MacCanon Brown chats with neighbors of the MacCanon Brown Homeless Sanctuary, Milwaukee, on June 24, 2016. The homeless shelter has operated out of Hephatha Lutheran Church, Milwaukee, since 2014. (Catholic Herald photo by Peter Fenelon)

Brown was first introduced to the Radowskis during her time as the executive director of Repairers of the Breach.

“I was quite taken with her – her presence is just something special, I think,” Maryann Radowski said. She became Brown’s “prayer partner” during the difficult period following 2013, when Brown split from Repairers of the Breach. The Radowskis are retired and spend a lot of time traveling, but kept tabs on the development of Brown’s new charity whenever they were in town.

“When the building became available, she took us on a tour right away. We saw that it was just so perfect for what she wants to do,” said Radowski.

The couple soon hosted a party at their home to support the building’s fundraising campaign. “At the party, MacCanon began describing, floor by floor, the dreams she had for this building. She’s very practical and she’s not biting off more than she can chew, but the vision she has is so incredible,” said Radowski. It was that evening that the couple decided they would make every effort to ensure the building came into the hands of the MBHS.

“Our hearts really became ready to go a step further.”

MBHS will renovate the building one floor at a time. Each floor will address a different aspect of the needs faced by Milwaukee’s homeless – what Brown has always called “the toolkit.”

The first floor will encompass the ministry’s meal program and house a nonviolent gathering space, “where people can experience community and safety,” she said. There will also be space for showers.

Other floors will focus on healthcare access, employment opportunities and even aquaponics, a joint venture with MSOE faculty and students where waste produced by farmed fish or other aquatic animals supplies nutrients for plants grown hydroponically, which in turn purify the water.

The top floor will feature a community forum that will provide a setting for dialogue between the homeless and those who have come to volunteer. That opportunity for fellowship and faith-sharing is a key feature of Brown’s approach to homeless service.

“There’s such a need for that right now, to break down barriers,” she said.

That approach initially drew the Radowskis to homeless advocacy, back when they first met Brown at Repairers of the Breach.
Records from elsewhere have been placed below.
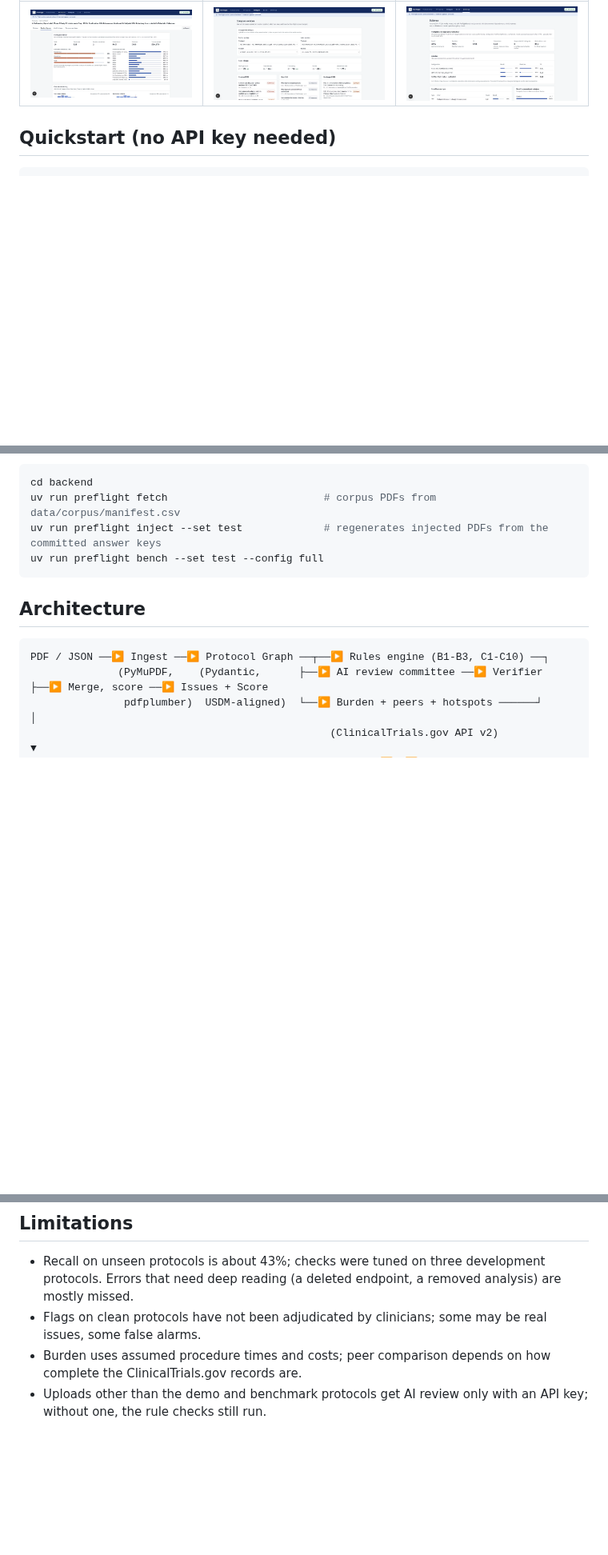
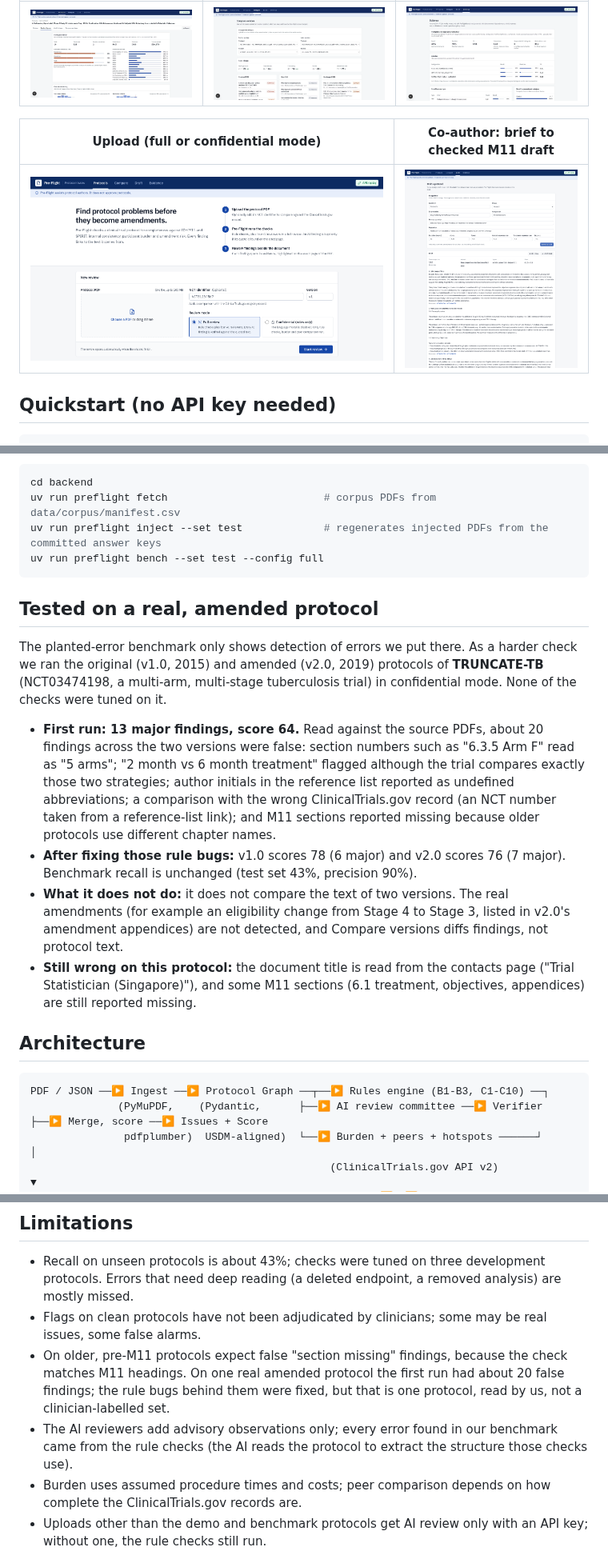
Before and after one commit to Yash-Lalwani/TrialWright, a Markdown page: README.md, 3 parts joined by grey strips. Shown at 80% size. Rendered like a GitHub page; pictures changed too: docs/images/draft.png (added), docs/images/upload.png (added); blank space fills up the shorter version.

Commit message:
README: upload and draft screenshots, real amended protocol (TRUNCATE-TB) section, limitations
Co-Authored-By: Claude Sonnet 5.5 <noreply@anthropic.com>

````diff
--- a/README.md
+++ b/README.md
@@ -34,6 +34,10 @@ median $141,000 (Phase II) to $535,000 (Phase III) and adds about three months (
 | Burden & peers | Compare versions | Evidence |
 |---|---|---|
 | ![Burden](docs/images/burden.png) | ![Compare](docs/images/compare.png) | ![Evidence](docs/images/evidence.png) |
+
+| Upload (full or confidential mode) | Co-author: brief to checked M11 draft |
+|---|---|
+| ![Upload](docs/images/upload.png) | ![Draft](docs/images/draft.png) |
 
 ## Quickstart (no API key needed)
 
@@ -97,6 +101,25 @@ uv run preflight inject --set test             # regenerates injected PDFs from
 uv run preflight bench --set test --config full
 ```
 
+## Tested on a real, amended protocol
+
+The planted-error benchmark only shows detection of errors we put there. As a harder check we ran the original (v1.0, 2015)
+and amended (v2.0, 2019) protocols of **TRUNCATE-TB** (NCT03474198, a multi-arm, multi-stage tuberculosis trial) in
+confidential mode. None of the checks were tuned on it.
+
+- **First run: 13 major findings, score 64.** Read against the source PDFs, about 20 findings across the two versions were
+  false: section numbers such as "6.3.5 Arm F" read as "5 arms"; "2 month vs 6 month treatment" flagged although the trial
+  compares exactly those two strategies; author initials in the reference list reported as undefined abbreviations; a
+  comparison with the wrong ClinicalTrials.gov record (an NCT number taken from a reference-list link); and M11 sections
+  reported missing because older protocols use different chapter names.
+- **After fixing those rule bugs:** v1.0 scores 78 (6 major) and v2.0 scores 76 (7 major). Benchmark recall is unchanged
+  (test set 43%, precision 90%).
+- **What it does not do:** it does not compare the text of two versions. The real amendments (for example an eligibility change
+  from Stage 4 to Stage 3, listed in v2.0's amendment appendices) are not detected, and Compare versions diffs findings, not
+  protocol text.
+- **Still wrong on this protocol:** the document title is read from the contacts page ("Trial Statistician (Singapore)"), and
+  some M11 sections (6.1 treatment, objectives, appendices) are still reported missing.
+
 ## Architecture
 
 ```
@@ -130,6 +153,8 @@ All data is public or synthetic.
 
 - Recall on unseen protocols is about 43%; checks were tuned on three development protocols. Errors that need deep reading (a deleted endpoint, a removed analysis) are mostly missed.
 - Flags on clean protocols have not been adjudicated by clinicians; some may be real issues, some false alarms.
+- On older, pre-M11 protocols expect false "section missing" findings, because the check matches M11 headings. On one real amended protocol the first run had about 20 false findings; the rule bugs behind them were fixed, but that is one protocol, read by us, not a clinician-labelled set.
+- The AI reviewers add advisory observations only; every error found in our benchmark came from the rule checks (the AI reads the protocol to extract the structure those checks use).
 - Burden uses assumed procedure times and costs; peer comparison depends on how complete the ClinicalTrials.gov records are.
 - Uploads other than the demo and benchmark protocols get AI review only with an API key; without one, the rule checks still run.
 - Workspaces are privacy, not security: anyone with a review link can open it, and clearing browser storage starts a new, empty workspace.
````
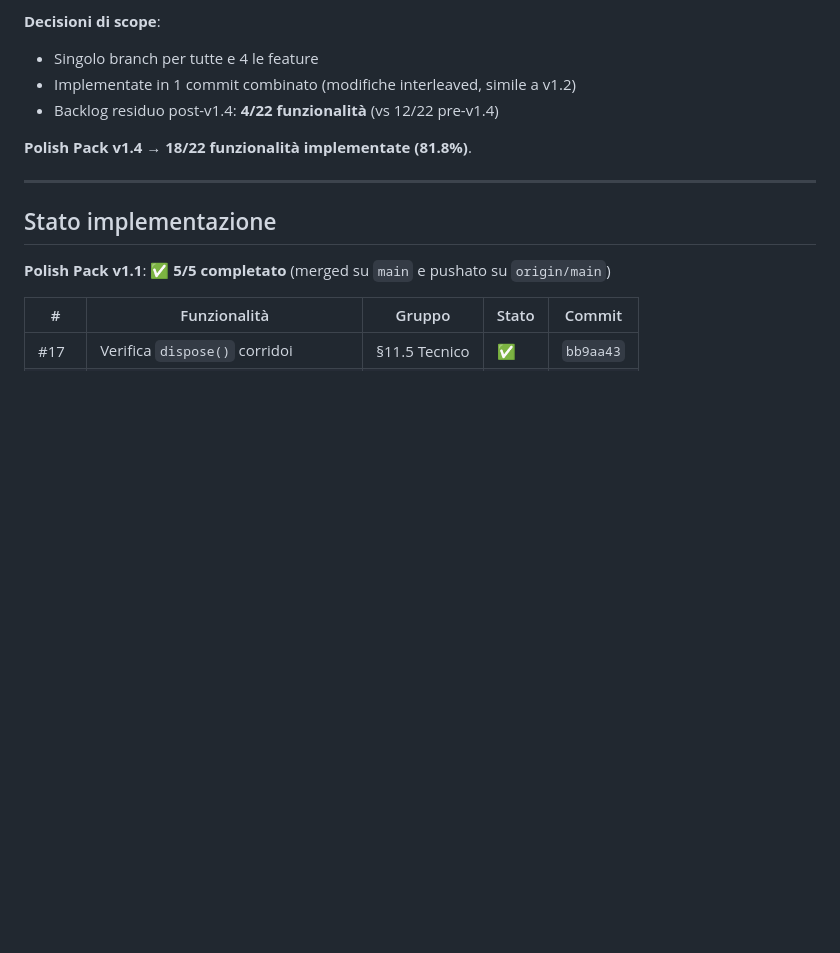
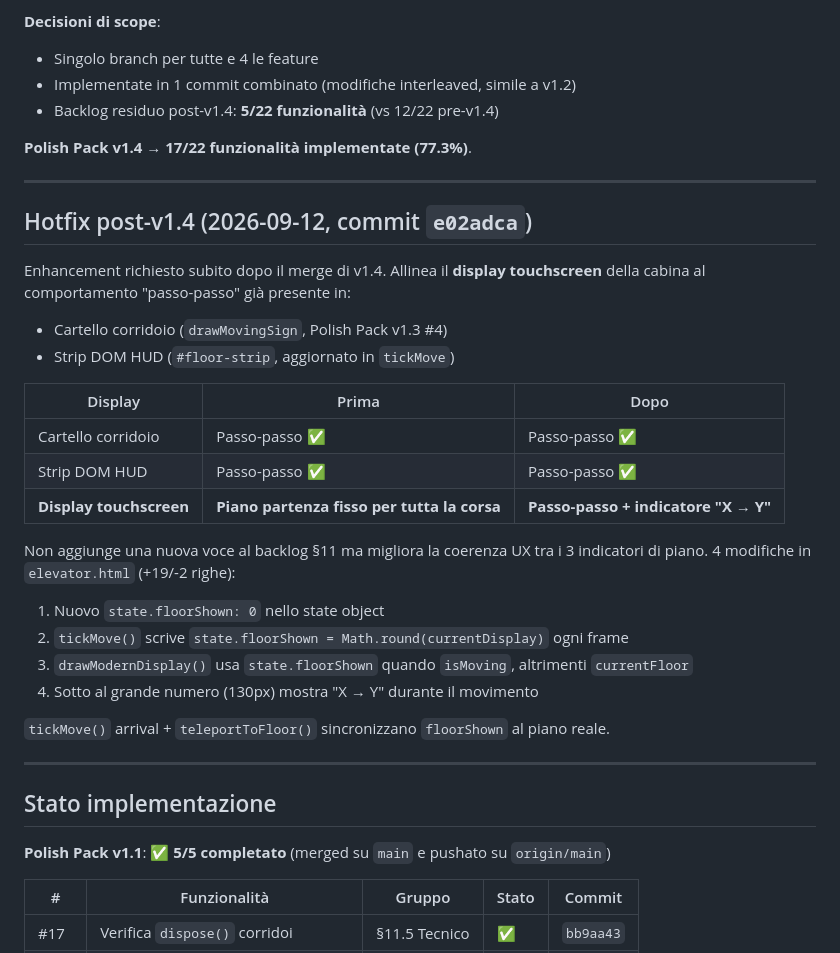
Before and after one commit to amedeo82/3d-elevator-simulations, a Markdown page: piani/README.md, the part around the change. GitHub-like rendering; blank space fills up the shorter version.

```diff
--- a/piani/README.md
+++ b/piani/README.md
@@ -23,9 +23,35 @@ Aperto e completato branch **`feature/polish-pack-v1.4`** con 4 feature implemen
 **Decisioni di scope**:
 - Singolo branch per tutte e 4 le feature
 - Implementate in 1 commit combinato (modifiche interleaved, simile a v1.2)
-- Backlog residuo post-v1.4: **4/22 funzionalità** (vs 12/22 pre-v1.4)
+- Backlog residuo post-v1.4: **5/22 funzionalità** (vs 12/22 pre-v1.4)
 
-**Polish Pack v1.4 → 18/22 funzionalità implementate (81.8%)**.
+**Polish Pack v1.4 → 17/22 funzionalità implementate (77.3%)**.
+
+---
+
+## Hotfix post-v1.4 (2026-09-12, commit `e02adca`)
+
+Enhancement richiesto subito dopo il merge di v1.4. Allinea il **display touchscreen**
+della cabina al comportamento "passo-passo" già presente in:
+
+- Cartello corridoio (`drawMovingSign`, Polish Pack v1.3 #4)
+- Strip DOM HUD (`#floor-strip`, aggiornato in `tickMove`)
+
+| Display | Prima | Dopo |
+|---|---|---|
+| Cartello corridoio | Passo-passo ✅ | Passo-passo ✅ |
+| Strip DOM HUD | Passo-passo ✅ | Passo-passo ✅ |
+| **Display touchscreen** | **Piano partenza fisso per tutta la corsa** | **Passo-passo + indicatore "X → Y"** |
+
+Non aggiunge una nuova voce al backlog §11 ma migliora la coerenza UX tra i 3 indicatori
+di piano. 4 modifiche in `elevator.html` (+19/-2 righe):
+
+1. Nuovo `state.floorShown: 0` nello state object
+2. `tickMove()` scrive `state.floorShown = Math.round(currentDisplay)` ogni frame
+3. `drawModernDisplay()` usa `state.floorShown` quando `isMoving`, altrimenti `currentFloor`
+4. Sotto al grande numero (130px) mostra "X → Y" durante il movimento
+
+`tickMove()` arrival + `teleportToFloor()` sincronizzano `floorShown` al piano reale.
 
 ---
 
```
Also changed, not shown: PIANO_MIGLIORAMENTI.md (+46 -4 lines), README.md (+11 -0 lines).
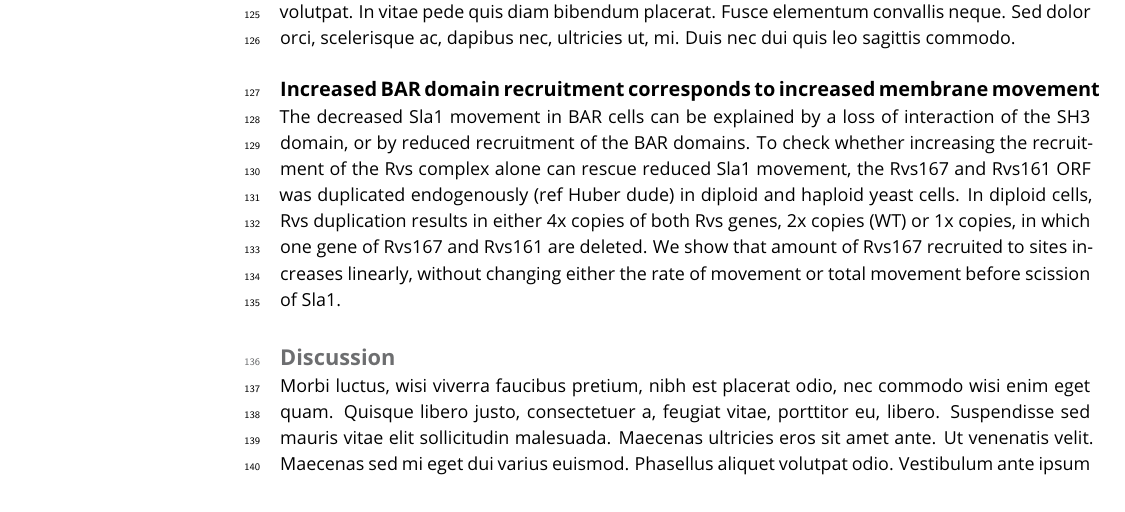
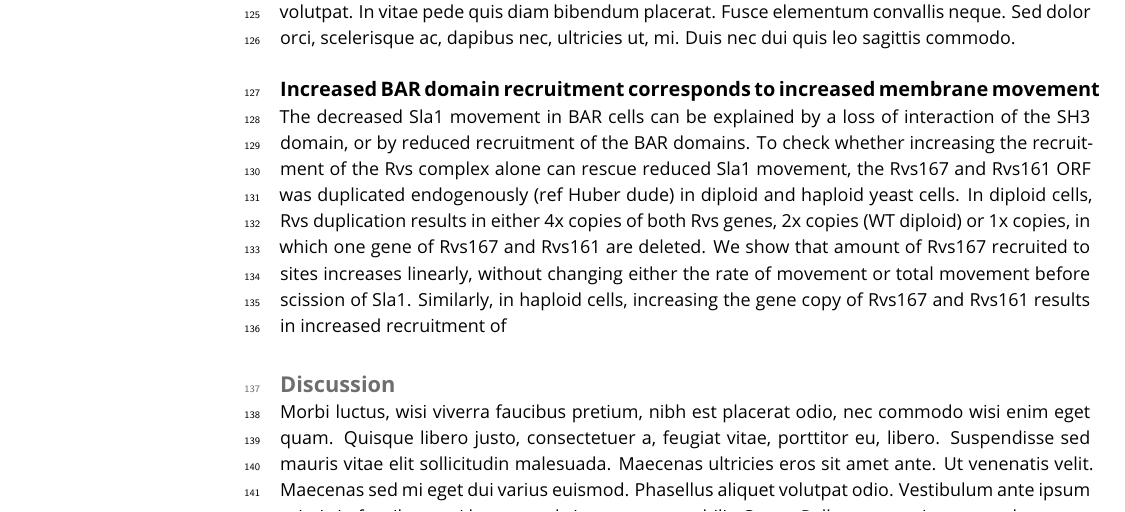
Before and after one commit to deepikaamenon/scission_paper, a LaTeX document (main.tex): part of page 4 of 5, cut so that both start at the same text. Compiled offline with pdfLaTeX.

Commit message:
txs auto checkin

```diff
--- a/main.tex
+++ b/main.tex
@@ -113,7 +113,8 @@ As seen in (some figure), deletion of neither Las17 nor Myo3 in combination with
 \lipsum[12]
 
 \subsection{Increased BAR domain recruitment corresponds to increased membrane movement}
-The decreased Sla1 movement in BAR cells can be explained by a loss of interaction of the SH3 domain, or by reduced recruitment of the  BAR domains. To check whether increasing the recruitment of the Rvs complex alone can rescue reduced Sla1 movement, the Rvs167 and Rvs161 ORF was duplicated endogenously (ref Huber dude) in diploid and haploid yeast cells. In diploid cells, Rvs duplication results in either 4x copies of both Rvs genes, 2x copies (WT) or 1x copies, in which one gene of Rvs167 and Rvs161 are deleted. We show that amount of Rvs167 recruited to sites increases linearly, without changing either the rate of movement or total movement before scission of Sla1.
+The decreased Sla1 movement in BAR cells can be explained by a loss of interaction of the SH3 domain, or by reduced recruitment of the  BAR domains. To check whether increasing the recruitment of the Rvs complex alone can rescue reduced Sla1 movement, the Rvs167 and Rvs161 ORF was duplicated endogenously (ref Huber dude) in diploid and haploid yeast cells. In diploid cells, Rvs duplication results in either 4x copies of both Rvs genes, 2x copies (WT diploid) or 1x copies, in which one gene of Rvs167 and Rvs161 are deleted. We show that amount of Rvs167 recruited to sites increases linearly, without changing either the rate of movement or total movement before scission of Sla1.
+Similarly, in haploid cells, increasing the gene copy of Rvs167 and Rvs161 results in increased recruitment of
 
 \begin{figure}
 	\includegraphics[
```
“For me, it was very profound to be in a situation where we got into a group with some homeless people and people who had been formerly homeless and just talk about things,” said Radowski. “I had not had a lot of exposure to homelessness at that point, and to just meet some people and get right down to realizing the humanness of them – they have the same dreams, the same hopes. They’re just like me.”

Architect Craig Coursin has estimated the first floor constructions costs will total around $400,000 before counting donated or volunteer work. Fundraising for that endeavor has already begun, and construction will commence once $100,000 has been raised, said Brown. She added that the group is confident they will be able to occupy the first floor by August or September.

But even before that, the needs of the area will have a chance to be served by the MBHS via their Doorway Ministry, which will launch in February or March. Bag lunches and clothing will be distributed from the Center Street doorway while interior construction progresses.

Brown called this next phase of MBHS’ ministry “larger than me and larger than ourselves.

“In bringing this building into its potential, we can address in a major way in the context of huge need the population of homeless and at-risk homeless in the greater Milwaukee area, especially in the 53206 zip code,” she said. “We can be a major fortification of the safety net in this city and can fill a crucial gap. We’ll have the capacity to do 24-hour (service) not just for a few people but for a larger number of people because of the size (of the building).”

She and her colleagues are calling the building “our Christmas miracle.”

“It really is proof of that whole verse about ‘ask and it shall be given to you; seek and you shall find.’”